But authorities confirmed they were keeping a host of other rules including mandatory PCR checks for overseas arrivals, daily testing of school children, and compulsory mask wearing.
The latest measures come as authorities in mainland China navigate a rapid turn away from its zero-tolerance coronavirus strategy.
Hong Kong has been allowed to pursue a lighter version of China’s zero-Covid strategy but it has still kept in place a raft of restrictions that most of the world has long since abandoned.
For much of the pandemic entry to public and commercial venues has been controlled by an app called “LeaveHomeSafe” that is linked to their vaccination status.
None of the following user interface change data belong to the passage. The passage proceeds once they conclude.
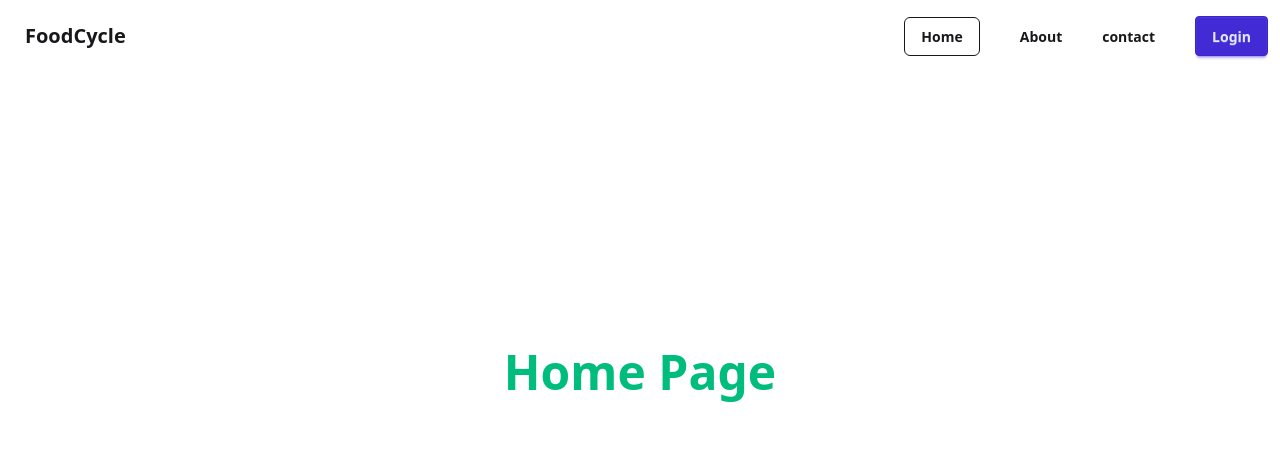
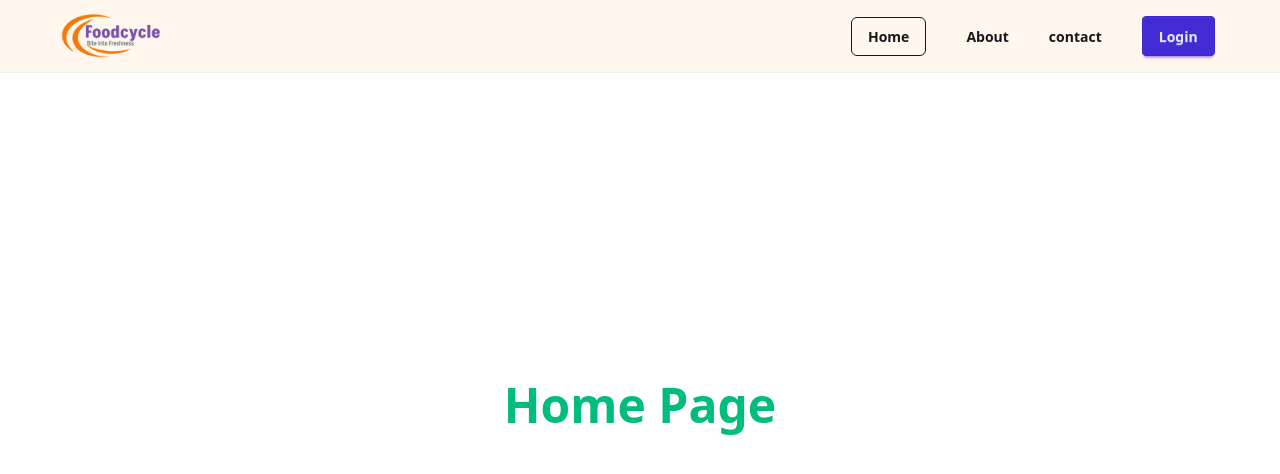
Before and after one commit to hanifsikder921/foodCycle, a React (Vite) app: page / in a window 1280 px wide. Shown: the top 474 px of the page. Built offline with nearby package versions, Linux system fonts and the light colour scheme; no server answers.

Commit message:
navbar Design end

```diff
--- a/src/components/Header/Navbar.jsx
+++ b/src/components/Header/Navbar.jsx
@@ -4,6 +4,7 @@ import { AuthContext } from "../../provider/AuthProvider";
 import Swal from "sweetalert2";
 import Loading from "../Loading/Loading";
 import { useContext } from "react";
+import Logo from '../../assets/logo.png'
 
 const Navbar = () => {
   const { user, logoutUser, loading } = useContext(AuthContext);
@@ -92,7 +93,7 @@ const Navbar = () => {
   return loading ? (
     <Loading />
   ) : (
-    <div className="navbar">
+    <div className="navbar w-11/12 mx-auto">
       <div className="navbar-start">
         <div className="dropdown">
           <div tabIndex={0} role="button" className="btn btn-ghost lg:hidden">
@@ -119,7 +120,9 @@ const Navbar = () => {
             {menu}
           </ul>
         </div>
-        <a className="btn btn-ghost text-xl">FoodCycle </a>
+        <div>
+          <img className="w-25" src={Logo} alt="" />
+        </div>
       </div>
       <div className="navbar-end hidden lg:flex">
         <ul className="menu menu-horizontal px-1">{menu}</ul>
--- a/src/layouts/MainLayout.jsx
+++ b/src/layouts/MainLayout.jsx
@@ -1,32 +1,19 @@
-import React from 'react';
-import { Outlet } from 'react-router';
-import Navbar from '../components/Header/Navbar';
-
-
+import React from "react";
+import { Outlet } from "react-router";
+import Navbar from "../components/Header/Navbar";
 
 const MainLayout = () => {
   return (
-        <div>
-
-            <header>
-               <Navbar></Navbar>
+    <div className="min-h-screen flex flex-col">
+      <header className="border-b border-base-300 bg-orange-50">
+        <Navbar />
       </header>
 
-
-            <main>
-
-                {/* Dynamic Change Element */}
+      <main className=" w-11/12 mx-auto flex-grow md:my-8 my-2">
         <section>
-                    <Outlet></Outlet>
+          <Outlet />
         </section>
-
       </main>
-
-
-
-
-
-
     </div>
   );
 };
```
Also changed, not shown: src/assets/logo.png (added). Lines whose indentation alone changed are shown as unchanged.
Residents have to scan QR codes to enter most premises and may only do so if fully vaccinated.
Meanwhile since September, when Hong Kong finally abandoned mandatory quarantine for all overseas arrivals, those flying into the city have been banned from entering bars and restaurants for the first three days while they undergo tests.
At his weekly press conference on Tuesday, Hong Kong chief executive John Lee said both those measures were now being scrapped.
“We have made these two decisions because we have considered the data and the risks,” he told reporters, adding the new rules will come into effect on Wednesday.
The move will be a boost for businesses at a time when Hong Kong’s recession-mired economy is suffering from more than two years of self-imposed isolation.